AIM OF THE EXERCISE: Emit all the data exactly as provided.

PROVIDED RECORDS:
__________________________________________________
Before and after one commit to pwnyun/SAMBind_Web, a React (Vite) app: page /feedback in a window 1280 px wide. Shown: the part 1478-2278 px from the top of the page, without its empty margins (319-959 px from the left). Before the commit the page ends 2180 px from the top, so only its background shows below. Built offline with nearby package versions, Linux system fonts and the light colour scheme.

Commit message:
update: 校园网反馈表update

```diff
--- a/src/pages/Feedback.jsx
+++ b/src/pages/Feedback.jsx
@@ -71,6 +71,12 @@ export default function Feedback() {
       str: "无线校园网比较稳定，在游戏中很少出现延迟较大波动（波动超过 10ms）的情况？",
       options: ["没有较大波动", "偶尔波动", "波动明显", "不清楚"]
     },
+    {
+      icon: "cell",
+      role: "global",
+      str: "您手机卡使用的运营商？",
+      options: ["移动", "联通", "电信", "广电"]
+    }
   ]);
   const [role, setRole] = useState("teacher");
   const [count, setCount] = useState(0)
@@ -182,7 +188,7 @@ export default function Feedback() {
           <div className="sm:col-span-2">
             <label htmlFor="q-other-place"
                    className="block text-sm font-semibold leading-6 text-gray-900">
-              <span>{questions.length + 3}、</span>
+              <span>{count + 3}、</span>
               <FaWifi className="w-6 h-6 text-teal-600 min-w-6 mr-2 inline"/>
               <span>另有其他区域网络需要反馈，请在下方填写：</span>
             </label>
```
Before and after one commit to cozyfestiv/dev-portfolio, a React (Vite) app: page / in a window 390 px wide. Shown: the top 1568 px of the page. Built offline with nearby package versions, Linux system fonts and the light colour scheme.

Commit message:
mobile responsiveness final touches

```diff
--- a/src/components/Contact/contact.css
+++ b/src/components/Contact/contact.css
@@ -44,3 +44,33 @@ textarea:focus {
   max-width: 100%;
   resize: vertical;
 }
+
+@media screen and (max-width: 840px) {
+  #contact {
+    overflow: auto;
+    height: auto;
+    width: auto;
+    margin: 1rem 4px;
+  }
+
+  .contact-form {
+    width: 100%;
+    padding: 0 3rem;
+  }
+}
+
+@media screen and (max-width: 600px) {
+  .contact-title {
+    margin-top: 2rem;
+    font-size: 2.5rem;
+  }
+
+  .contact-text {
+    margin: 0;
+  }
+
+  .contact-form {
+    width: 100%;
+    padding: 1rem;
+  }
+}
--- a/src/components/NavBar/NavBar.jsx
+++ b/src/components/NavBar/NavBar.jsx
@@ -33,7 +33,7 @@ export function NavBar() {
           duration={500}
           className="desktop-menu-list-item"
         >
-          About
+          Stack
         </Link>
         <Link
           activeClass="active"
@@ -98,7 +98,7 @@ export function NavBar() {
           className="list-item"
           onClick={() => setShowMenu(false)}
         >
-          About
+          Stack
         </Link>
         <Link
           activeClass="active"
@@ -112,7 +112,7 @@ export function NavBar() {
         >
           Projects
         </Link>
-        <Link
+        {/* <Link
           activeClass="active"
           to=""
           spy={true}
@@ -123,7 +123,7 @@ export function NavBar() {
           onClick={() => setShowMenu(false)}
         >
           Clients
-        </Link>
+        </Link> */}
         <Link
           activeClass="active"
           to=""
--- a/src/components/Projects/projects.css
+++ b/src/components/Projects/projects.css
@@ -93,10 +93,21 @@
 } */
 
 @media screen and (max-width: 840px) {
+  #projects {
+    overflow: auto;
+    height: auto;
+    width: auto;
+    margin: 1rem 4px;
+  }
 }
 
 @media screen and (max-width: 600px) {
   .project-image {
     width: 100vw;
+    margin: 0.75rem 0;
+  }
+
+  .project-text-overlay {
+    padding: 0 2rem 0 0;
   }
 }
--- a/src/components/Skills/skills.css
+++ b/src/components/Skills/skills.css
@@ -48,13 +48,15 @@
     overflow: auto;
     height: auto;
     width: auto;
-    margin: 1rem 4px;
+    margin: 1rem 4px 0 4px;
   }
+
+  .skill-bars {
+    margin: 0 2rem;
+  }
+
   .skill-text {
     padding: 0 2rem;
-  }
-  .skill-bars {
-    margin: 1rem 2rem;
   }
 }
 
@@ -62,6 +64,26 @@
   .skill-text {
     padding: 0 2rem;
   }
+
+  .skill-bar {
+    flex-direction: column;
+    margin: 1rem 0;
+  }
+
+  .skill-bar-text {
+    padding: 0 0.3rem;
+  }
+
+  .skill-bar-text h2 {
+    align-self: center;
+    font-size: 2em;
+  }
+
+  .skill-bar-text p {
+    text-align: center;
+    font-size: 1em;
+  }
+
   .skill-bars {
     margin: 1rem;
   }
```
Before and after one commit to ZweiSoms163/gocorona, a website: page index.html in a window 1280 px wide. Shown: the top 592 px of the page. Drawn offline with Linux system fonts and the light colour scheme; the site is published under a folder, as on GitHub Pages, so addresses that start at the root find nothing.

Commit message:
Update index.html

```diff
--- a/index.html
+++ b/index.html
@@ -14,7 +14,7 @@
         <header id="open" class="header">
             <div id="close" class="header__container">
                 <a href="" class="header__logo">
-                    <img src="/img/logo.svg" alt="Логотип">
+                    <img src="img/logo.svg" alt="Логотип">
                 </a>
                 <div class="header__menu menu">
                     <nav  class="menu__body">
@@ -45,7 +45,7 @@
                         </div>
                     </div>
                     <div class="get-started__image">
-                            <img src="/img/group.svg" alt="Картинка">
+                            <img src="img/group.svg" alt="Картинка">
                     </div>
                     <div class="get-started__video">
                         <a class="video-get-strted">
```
__________________________________________________
YOUR SOLUTION:
Before and after one commit to pwnyun/SAMBind_Web, a React (Vite) app: page /feedback in a window 1280 px wide. Shown: the part 1478-2278 px from the top of the page, without its empty margins (319-959 px from the left). Before the commit the page ends 2180 px from the top, so only its background shows below. Built offline with nearby package versions, Linux system fonts and the light colour scheme.

Commit message:
update: 校园网反馈表update

```diff
--- a/src/pages/Feedback.jsx
+++ b/src/pages/Feedback.jsx
@@ -71,6 +71,12 @@ export default function Feedback() {
       str: "无线校园网比较稳定，在游戏中很少出现延迟较大波动（波动超过 10ms）的情况？",
       options: ["没有较大波动", "偶尔波动", "波动明显", "不清楚"]
     },
+    {
+      icon: "cell",
+      role: "global",
+      str: "您手机卡使用的运营商？",
+      options: ["移动", "联通", "电信", "广电"]
+    }
   ]);
   const [role, setRole] = useState("teacher");
   const [count, setCount] = useState(0)
@@ -182,7 +188,7 @@ export default function Feedback() {
           <div className="sm:col-span-2">
             <label htmlFor="q-other-place"
                    className="block text-sm font-semibold leading-6 text-gray-900">
-              <span>{questions.length + 3}、</span>
+              <span>{count + 3}、</span>
               <FaWifi className="w-6 h-6 text-teal-600 min-w-6 mr-2 inline"/>
               <span>另有其他区域网络需要反馈，请在下方填写：</span>
             </label>
```
Before and after one commit to cozyfestiv/dev-portfolio, a React (Vite) app: page / in a window 390 px wide. Shown: the top 1568 px of the page. Built offline with nearby package versions, Linux system fonts and the light colour scheme.

Commit message:
mobile responsiveness final touches

```diff
--- a/src/components/Contact/contact.css
+++ b/src/components/Contact/contact.css
@@ -44,3 +44,33 @@ textarea:focus {
   max-width: 100%;
   resize: vertical;
 }
+
+@media screen and (max-width: 840px) {
+  #contact {
+    overflow: auto;
+    height: auto;
+    width: auto;
+    margin: 1rem 4px;
+  }
+
+  .contact-form {
+    width: 100%;
+    padding: 0 3rem;
+  }
+}
+
+@media screen and (max-width: 600px) {
+  .contact-title {
+    margin-top: 2rem;
+    font-size: 2.5rem;
+  }
+
+  .contact-text {
+    margin: 0;
+  }
+
+  .contact-form {
+    width: 100%;
+    padding: 1rem;
+  }
+}
--- a/src/components/NavBar/NavBar.jsx
+++ b/src/components/NavBar/NavBar.jsx
@@ -33,7 +33,7 @@ export function NavBar() {
           duration={500}
           className="desktop-menu-list-item"
         >
-          About
+          Stack
         </Link>
         <Link
           activeClass="active"
@@ -98,7 +98,7 @@ export function NavBar() {
           className="list-item"
           onClick={() => setShowMenu(false)}
         >
-          About
+          Stack
         </Link>
         <Link
           activeClass="active"
@@ -112,7 +112,7 @@ export function NavBar() {
         >
           Projects
         </Link>
-        <Link
+        {/* <Link
           activeClass="active"
           to=""
           spy={true}
@@ -123,7 +123,7 @@ export function NavBar() {
           onClick={() => setShowMenu(false)}
         >
           Clients
-        </Link>
+        </Link> */}
         <Link
           activeClass="active"
           to=""
--- a/src/components/Projects/projects.css
+++ b/src/components/Projects/projects.css
@@ -93,10 +93,21 @@
 } */
 
 @media screen and (max-width: 840px) {
+  #projects {
+    overflow: auto;
+    height: auto;
+    width: auto;
+    margin: 1rem 4px;
+  }
 }
 
 @media screen and (max-width: 600px) {
   .project-image {
     width: 100vw;
+    margin: 0.75rem 0;
+  }
+
+  .project-text-overlay {
+    padding: 0 2rem 0 0;
   }
 }
--- a/src/components/Skills/skills.css
+++ b/src/components/Skills/skills.css
@@ -48,13 +48,15 @@
     overflow: auto;
     height: auto;
     width: auto;
-    margin: 1rem 4px;
+    margin: 1rem 4px 0 4px;
   }
+
+  .skill-bars {
+    margin: 0 2rem;
+  }
+
   .skill-text {
     padding: 0 2rem;
-  }
-  .skill-bars {
-    margin: 1rem 2rem;
   }
 }
 
@@ -62,6 +64,26 @@
   .skill-text {
     padding: 0 2rem;
   }
+
+  .skill-bar {
+    flex-direction: column;
+    margin: 1rem 0;
+  }
+
+  .skill-bar-text {
+    padding: 0 0.3rem;
+  }
+
+  .skill-bar-text h2 {
+    align-self: center;
+    font-size: 2em;
+  }
+
+  .skill-bar-text p {
+    text-align: center;
+    font-size: 1em;
+  }
+
   .skill-bars {
     margin: 1rem;
   }
```
Before and after one commit to ZweiSoms163/gocorona, a website: page index.html in a window 1280 px wide. Shown: the top 592 px of the page. Drawn offline with Linux system fonts and the light colour scheme; the site is published under a folder, as on GitHub Pages, so addresses that start at the root find nothing.

Commit message:
Update index.html

```diff
--- a/index.html
+++ b/index.html
@@ -14,7 +14,7 @@
         <header id="open" class="header">
             <div id="close" class="header__container">
                 <a href="" class="header__logo">
-                    <img src="/img/logo.svg" alt="Логотип">
+                    <img src="img/logo.svg" alt="Логотип">
                 </a>
                 <div class="header__menu menu">
                     <nav  class="menu__body">
@@ -45,7 +45,7 @@
                         </div>
                     </div>
                     <div class="get-started__image">
-                            <img src="/img/group.svg" alt="Картинка">
+                            <img src="img/group.svg" alt="Картинка">
                     </div>
                     <div class="get-started__video">
                         <a class="video-get-strted">
```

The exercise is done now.